The Stage
The Stage is a British weekly newspaper and website covering the entertainment industry, and particularly theatre.
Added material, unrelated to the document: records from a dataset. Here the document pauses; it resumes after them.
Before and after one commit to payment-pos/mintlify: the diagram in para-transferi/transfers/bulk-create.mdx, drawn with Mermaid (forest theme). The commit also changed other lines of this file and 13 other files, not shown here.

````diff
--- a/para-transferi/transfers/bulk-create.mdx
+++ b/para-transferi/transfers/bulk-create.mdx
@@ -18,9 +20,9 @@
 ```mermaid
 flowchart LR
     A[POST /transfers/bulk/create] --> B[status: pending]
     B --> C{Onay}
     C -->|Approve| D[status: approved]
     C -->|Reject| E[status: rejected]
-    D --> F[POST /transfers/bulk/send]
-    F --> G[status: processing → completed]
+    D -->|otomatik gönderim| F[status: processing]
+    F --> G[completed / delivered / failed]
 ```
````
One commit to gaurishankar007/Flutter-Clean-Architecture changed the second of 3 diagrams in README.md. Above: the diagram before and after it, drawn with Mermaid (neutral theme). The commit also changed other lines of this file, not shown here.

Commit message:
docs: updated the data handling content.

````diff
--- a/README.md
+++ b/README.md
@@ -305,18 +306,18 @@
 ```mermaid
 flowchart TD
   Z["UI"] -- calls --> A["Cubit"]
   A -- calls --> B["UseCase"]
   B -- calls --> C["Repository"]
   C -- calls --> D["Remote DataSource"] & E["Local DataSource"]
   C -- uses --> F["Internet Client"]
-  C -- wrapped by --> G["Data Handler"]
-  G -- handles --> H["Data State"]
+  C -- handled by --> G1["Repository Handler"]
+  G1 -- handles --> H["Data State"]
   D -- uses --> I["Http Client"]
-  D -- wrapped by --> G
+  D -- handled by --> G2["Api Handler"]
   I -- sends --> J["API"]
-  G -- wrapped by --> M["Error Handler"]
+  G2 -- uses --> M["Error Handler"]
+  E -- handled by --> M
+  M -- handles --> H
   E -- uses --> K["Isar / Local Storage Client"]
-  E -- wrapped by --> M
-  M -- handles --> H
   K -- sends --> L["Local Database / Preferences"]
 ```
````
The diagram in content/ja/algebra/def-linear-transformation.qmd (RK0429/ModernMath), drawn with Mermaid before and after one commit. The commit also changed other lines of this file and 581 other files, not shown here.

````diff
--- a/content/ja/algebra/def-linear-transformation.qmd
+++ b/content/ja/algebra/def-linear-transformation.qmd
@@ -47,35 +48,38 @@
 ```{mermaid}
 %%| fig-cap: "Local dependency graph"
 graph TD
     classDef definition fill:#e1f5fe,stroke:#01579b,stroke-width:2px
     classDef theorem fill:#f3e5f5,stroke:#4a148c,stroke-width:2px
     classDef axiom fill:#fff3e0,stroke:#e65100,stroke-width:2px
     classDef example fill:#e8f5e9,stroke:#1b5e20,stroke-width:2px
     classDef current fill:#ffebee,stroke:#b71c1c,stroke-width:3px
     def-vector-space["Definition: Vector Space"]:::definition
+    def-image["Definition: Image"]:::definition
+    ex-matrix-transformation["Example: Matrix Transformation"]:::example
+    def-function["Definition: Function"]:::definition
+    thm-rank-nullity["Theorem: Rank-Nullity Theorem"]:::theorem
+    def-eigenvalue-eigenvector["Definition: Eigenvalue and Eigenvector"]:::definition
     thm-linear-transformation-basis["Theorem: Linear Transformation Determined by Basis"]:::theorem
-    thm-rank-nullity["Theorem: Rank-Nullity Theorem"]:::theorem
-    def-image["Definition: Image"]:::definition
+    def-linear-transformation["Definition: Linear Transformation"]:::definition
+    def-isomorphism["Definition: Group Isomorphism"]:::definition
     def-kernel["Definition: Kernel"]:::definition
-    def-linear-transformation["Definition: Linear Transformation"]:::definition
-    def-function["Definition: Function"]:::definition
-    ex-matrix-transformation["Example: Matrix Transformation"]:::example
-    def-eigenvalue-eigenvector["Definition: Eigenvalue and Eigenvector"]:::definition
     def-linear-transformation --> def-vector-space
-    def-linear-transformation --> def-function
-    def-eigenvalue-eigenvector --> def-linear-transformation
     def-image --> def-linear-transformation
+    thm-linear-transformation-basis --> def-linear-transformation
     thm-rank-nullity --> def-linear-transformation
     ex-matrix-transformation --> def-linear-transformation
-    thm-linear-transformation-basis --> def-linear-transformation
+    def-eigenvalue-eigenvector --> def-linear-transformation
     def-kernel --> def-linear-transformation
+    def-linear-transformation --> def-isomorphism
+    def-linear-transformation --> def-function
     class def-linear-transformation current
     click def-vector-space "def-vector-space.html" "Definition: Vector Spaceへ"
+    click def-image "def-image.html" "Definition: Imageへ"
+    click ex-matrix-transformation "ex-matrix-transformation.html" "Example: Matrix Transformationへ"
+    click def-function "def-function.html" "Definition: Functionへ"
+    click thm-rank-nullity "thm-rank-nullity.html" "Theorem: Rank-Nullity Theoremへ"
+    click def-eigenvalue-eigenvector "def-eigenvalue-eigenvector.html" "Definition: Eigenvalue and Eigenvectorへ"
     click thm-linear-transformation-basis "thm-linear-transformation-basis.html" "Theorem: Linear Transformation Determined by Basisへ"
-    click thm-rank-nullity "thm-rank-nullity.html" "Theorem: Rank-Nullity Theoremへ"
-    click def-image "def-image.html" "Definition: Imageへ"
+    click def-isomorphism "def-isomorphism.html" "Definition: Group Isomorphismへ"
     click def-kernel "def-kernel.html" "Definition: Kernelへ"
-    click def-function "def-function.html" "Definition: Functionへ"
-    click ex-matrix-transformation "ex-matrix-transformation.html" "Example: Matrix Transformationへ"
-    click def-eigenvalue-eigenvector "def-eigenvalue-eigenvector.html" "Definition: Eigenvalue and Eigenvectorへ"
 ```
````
It was founded in 1880. It contains news, reviews, opinion, features, and recruitment advertising.